**TASK INSTRUCTIONS**
What is needed is a copy of each line in the listing that contains "columns".

**DATA SECTION**
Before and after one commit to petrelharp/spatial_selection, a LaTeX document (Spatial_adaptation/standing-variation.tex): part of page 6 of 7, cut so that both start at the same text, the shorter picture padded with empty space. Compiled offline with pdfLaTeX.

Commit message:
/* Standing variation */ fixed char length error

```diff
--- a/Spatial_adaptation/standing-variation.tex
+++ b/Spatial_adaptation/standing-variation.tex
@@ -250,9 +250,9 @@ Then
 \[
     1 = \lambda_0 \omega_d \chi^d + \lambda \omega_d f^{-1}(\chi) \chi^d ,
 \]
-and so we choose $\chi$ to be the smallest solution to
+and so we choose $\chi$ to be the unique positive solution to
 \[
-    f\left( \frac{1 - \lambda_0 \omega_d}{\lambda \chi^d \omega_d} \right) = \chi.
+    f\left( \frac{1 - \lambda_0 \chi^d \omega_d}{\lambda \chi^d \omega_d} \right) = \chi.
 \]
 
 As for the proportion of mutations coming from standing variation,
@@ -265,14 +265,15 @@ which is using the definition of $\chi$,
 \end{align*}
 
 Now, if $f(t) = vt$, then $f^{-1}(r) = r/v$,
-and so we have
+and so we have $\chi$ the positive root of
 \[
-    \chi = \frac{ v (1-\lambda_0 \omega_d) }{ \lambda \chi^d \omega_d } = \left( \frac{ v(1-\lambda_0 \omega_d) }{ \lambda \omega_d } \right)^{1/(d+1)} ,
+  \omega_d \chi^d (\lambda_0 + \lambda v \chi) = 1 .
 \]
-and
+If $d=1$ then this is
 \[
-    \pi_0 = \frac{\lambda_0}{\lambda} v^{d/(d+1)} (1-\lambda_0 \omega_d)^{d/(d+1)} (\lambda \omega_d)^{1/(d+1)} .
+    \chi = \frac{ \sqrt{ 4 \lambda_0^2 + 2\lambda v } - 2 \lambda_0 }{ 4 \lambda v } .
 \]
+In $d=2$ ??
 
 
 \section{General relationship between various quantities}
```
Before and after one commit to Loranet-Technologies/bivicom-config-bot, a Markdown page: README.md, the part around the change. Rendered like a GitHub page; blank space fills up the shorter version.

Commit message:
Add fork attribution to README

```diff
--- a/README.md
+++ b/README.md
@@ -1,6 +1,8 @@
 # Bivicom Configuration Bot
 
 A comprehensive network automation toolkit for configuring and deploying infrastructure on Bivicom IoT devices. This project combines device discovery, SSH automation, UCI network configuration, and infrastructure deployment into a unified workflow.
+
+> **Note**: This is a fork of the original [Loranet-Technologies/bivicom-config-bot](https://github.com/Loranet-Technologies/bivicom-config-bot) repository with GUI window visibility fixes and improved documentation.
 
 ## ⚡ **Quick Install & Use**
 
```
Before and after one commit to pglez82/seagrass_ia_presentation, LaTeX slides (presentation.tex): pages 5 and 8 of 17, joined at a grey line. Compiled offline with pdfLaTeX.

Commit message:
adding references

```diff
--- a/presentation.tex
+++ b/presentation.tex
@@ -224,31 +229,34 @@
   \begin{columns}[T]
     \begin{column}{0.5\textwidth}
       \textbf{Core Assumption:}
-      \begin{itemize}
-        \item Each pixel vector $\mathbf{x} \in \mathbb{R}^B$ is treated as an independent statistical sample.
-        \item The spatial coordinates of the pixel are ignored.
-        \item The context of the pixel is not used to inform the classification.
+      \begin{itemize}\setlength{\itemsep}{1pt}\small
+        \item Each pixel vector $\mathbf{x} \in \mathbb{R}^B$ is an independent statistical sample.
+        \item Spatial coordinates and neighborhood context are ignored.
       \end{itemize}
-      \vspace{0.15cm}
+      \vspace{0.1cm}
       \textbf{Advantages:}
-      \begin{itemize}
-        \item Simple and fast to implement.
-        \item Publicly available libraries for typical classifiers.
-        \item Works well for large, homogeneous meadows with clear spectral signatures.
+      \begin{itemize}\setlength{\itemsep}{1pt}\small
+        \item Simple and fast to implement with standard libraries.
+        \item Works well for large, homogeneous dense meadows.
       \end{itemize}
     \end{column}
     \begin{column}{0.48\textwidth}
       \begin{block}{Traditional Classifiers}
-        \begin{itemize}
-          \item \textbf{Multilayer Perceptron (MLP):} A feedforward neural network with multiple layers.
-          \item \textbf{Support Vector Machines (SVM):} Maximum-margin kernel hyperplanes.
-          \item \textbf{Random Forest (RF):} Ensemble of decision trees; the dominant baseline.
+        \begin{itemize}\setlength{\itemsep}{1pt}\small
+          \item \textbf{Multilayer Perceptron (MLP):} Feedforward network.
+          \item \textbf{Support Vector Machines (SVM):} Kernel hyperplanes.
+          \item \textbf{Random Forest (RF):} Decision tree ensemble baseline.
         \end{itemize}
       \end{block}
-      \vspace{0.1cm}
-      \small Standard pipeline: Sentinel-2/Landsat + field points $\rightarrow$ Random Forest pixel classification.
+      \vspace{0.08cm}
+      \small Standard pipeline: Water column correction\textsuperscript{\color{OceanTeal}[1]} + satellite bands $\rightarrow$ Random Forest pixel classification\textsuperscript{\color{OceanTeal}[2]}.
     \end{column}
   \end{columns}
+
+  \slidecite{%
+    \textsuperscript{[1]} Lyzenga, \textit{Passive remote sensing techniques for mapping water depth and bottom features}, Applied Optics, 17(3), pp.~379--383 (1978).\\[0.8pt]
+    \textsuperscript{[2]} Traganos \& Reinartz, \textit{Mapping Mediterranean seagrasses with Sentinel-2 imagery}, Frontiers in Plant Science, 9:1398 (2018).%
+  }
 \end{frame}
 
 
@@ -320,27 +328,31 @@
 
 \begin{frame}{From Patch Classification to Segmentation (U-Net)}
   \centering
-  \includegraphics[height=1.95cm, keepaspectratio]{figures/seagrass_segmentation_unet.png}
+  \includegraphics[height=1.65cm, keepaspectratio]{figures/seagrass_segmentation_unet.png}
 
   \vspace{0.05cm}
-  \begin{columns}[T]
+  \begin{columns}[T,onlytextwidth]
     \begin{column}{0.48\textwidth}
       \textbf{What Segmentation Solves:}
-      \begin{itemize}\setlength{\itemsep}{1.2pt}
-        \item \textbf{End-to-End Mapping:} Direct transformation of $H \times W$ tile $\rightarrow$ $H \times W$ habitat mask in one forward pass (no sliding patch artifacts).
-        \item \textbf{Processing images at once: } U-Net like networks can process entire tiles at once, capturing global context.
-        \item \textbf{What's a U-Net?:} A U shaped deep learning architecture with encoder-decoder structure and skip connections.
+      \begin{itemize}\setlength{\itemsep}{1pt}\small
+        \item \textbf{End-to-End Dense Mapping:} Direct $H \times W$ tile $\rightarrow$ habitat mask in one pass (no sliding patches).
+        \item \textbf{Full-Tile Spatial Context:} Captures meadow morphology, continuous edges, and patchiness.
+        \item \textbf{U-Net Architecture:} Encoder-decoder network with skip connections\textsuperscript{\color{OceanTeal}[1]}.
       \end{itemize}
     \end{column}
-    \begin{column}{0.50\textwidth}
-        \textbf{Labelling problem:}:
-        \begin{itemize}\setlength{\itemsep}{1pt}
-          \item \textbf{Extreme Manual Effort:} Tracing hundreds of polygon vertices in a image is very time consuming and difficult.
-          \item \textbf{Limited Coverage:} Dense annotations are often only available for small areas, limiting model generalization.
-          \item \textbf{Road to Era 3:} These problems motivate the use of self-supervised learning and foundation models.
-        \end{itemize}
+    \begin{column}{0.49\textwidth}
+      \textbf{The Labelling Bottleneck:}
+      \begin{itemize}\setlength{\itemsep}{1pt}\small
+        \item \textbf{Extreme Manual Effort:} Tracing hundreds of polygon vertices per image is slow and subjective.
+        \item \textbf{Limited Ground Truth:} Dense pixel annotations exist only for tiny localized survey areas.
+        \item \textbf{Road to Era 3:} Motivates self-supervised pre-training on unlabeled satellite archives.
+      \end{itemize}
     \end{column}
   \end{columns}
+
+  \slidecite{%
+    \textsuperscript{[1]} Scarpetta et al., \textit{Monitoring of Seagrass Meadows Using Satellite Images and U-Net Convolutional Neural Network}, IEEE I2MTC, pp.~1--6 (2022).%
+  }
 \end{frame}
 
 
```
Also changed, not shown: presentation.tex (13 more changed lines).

**RESULT OF THIS TASK**
   \begin{columns}[T]
   \end{columns}
-  \begin{columns}[T]
+  \begin{columns}[T,onlytextwidth]
   \end{columns}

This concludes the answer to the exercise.